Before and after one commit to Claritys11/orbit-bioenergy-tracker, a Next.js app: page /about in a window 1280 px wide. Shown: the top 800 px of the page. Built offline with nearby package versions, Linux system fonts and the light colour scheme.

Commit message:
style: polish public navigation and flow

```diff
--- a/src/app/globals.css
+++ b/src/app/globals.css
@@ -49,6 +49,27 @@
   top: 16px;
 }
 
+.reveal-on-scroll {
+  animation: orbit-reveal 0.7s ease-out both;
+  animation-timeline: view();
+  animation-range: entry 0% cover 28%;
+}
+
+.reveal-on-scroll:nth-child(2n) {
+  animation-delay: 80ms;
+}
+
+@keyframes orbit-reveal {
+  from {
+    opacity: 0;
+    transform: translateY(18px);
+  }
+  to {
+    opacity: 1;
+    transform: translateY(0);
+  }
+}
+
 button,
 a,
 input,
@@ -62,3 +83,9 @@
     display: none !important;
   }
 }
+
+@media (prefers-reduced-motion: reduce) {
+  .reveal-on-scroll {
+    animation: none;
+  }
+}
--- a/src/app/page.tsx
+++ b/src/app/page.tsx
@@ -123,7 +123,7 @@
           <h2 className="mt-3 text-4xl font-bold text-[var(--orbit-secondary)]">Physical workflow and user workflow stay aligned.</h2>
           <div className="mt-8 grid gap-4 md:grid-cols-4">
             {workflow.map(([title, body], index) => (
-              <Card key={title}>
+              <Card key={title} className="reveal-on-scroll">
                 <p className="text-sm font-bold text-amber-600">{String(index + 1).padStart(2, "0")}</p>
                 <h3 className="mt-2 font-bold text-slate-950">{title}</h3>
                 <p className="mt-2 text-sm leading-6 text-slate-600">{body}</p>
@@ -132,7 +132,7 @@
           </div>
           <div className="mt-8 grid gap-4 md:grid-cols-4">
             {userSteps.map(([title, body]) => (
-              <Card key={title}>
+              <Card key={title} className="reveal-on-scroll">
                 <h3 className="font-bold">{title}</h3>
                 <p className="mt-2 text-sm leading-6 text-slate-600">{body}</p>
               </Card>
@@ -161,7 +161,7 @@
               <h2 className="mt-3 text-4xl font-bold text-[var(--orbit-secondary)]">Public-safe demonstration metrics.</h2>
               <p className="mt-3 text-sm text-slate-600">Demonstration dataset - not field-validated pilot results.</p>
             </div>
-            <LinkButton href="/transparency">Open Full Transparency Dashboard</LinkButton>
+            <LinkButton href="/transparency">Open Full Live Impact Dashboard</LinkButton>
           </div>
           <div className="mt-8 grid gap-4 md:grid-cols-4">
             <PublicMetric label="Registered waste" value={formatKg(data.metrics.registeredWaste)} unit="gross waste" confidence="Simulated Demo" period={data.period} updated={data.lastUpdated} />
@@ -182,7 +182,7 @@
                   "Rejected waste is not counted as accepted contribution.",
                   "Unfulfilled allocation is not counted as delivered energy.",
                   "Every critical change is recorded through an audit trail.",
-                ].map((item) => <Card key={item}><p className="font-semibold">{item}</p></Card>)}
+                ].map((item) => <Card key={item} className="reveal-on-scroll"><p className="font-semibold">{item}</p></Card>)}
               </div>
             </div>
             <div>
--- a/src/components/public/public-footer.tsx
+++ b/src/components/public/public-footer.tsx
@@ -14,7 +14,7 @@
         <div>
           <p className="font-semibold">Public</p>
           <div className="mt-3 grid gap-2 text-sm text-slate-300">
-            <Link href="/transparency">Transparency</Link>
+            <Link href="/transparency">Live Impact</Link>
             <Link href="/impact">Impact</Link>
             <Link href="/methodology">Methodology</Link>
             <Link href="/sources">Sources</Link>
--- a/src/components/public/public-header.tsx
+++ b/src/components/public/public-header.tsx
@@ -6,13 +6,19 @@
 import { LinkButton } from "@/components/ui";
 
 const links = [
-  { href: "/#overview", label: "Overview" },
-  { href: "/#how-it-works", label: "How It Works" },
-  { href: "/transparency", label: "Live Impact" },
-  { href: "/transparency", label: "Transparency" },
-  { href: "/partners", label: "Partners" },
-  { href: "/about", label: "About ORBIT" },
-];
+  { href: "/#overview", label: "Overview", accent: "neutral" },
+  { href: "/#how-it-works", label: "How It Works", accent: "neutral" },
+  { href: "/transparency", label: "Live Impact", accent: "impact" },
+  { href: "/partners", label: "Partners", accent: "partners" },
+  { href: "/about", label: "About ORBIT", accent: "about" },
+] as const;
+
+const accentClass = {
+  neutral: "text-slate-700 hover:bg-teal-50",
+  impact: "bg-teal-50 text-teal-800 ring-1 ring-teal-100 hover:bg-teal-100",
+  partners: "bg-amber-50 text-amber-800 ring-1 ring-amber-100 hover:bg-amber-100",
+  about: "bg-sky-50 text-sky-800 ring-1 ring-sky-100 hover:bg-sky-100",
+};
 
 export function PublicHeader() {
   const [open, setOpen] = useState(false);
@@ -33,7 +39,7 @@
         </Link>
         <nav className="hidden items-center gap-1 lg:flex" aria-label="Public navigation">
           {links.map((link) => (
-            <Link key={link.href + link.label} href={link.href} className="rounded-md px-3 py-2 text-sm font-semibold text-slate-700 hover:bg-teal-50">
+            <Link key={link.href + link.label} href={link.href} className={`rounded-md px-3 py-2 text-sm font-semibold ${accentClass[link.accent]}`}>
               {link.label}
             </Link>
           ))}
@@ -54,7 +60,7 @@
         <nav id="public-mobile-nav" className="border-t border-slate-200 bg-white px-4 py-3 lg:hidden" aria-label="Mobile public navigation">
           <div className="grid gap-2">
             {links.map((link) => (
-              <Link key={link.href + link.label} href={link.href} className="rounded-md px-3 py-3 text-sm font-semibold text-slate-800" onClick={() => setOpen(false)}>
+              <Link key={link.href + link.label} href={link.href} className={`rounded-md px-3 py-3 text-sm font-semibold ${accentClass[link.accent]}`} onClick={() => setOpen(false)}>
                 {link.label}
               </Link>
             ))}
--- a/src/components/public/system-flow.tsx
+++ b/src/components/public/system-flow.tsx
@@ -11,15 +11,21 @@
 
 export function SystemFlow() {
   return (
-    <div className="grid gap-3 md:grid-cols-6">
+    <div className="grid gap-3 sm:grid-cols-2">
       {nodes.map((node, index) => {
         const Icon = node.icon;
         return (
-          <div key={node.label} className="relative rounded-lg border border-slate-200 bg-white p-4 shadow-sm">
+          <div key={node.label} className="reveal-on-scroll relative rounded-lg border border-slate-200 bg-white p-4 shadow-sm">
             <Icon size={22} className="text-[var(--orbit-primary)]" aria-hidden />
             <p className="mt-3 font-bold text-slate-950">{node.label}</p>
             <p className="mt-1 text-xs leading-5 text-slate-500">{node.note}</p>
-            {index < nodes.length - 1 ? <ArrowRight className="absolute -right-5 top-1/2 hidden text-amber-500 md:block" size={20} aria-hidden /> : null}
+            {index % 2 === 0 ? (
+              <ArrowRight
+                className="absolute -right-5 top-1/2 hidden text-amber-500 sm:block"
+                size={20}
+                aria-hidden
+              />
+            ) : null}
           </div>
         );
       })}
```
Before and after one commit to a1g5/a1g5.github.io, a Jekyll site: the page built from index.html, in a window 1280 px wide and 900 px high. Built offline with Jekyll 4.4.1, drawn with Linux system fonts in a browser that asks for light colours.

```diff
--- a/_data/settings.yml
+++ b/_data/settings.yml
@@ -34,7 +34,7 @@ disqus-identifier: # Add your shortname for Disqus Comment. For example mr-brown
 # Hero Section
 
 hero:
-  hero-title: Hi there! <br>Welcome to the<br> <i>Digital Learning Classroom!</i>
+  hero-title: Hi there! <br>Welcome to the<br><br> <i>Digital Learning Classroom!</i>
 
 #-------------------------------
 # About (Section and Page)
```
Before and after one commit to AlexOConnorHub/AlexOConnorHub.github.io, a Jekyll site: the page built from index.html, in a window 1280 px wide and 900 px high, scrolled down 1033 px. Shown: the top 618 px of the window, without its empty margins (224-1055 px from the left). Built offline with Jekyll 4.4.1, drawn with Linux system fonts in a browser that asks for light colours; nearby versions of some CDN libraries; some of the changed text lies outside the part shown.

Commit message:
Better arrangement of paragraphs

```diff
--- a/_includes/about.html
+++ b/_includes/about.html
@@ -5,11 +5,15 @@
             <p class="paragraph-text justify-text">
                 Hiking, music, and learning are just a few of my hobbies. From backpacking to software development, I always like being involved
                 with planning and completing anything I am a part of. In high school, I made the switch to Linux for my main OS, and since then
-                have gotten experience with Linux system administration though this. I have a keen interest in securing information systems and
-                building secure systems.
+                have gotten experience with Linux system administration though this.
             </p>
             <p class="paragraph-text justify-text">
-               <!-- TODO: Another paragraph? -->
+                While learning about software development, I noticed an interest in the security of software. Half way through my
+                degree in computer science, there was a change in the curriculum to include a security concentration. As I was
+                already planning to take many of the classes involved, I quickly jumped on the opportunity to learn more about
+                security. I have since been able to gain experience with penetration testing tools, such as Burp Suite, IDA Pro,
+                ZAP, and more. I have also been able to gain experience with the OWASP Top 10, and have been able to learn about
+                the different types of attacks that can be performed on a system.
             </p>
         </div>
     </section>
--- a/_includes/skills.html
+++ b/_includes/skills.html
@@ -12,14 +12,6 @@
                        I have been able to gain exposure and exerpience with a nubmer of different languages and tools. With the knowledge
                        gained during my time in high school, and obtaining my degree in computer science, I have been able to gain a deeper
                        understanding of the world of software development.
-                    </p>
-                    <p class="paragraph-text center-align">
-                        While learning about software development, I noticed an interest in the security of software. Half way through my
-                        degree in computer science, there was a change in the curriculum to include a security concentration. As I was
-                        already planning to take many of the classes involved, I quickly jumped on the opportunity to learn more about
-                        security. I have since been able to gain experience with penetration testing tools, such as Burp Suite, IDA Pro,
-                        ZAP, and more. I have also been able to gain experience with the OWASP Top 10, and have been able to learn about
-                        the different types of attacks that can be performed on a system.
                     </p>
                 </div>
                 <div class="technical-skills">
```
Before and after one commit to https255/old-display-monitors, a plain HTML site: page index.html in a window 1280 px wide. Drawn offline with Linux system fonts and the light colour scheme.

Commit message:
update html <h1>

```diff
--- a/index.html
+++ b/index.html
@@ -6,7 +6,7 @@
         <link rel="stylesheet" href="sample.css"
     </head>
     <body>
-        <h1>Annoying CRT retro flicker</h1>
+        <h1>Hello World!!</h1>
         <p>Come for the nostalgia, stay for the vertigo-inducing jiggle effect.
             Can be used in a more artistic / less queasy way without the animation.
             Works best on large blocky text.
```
# # # # #
- Task to complete -
Scan the listing above for the word "amber" and show each line where it is found.

- Response area -
                 <p className="text-sm font-bold text-amber-600">{String(index + 1).padStart(2, "0")}</p>
+  partners: "bg-amber-50 text-amber-800 ring-1 ring-amber-100 hover:bg-amber-100",
-            {index < nodes.length - 1 ? <ArrowRight className="absolute -right-5 top-1/2 hidden text-amber-500 md:block" size={20} aria-hidden /> : null}
+                className="absolute -right-5 top-1/2 hidden text-amber-500 sm:block"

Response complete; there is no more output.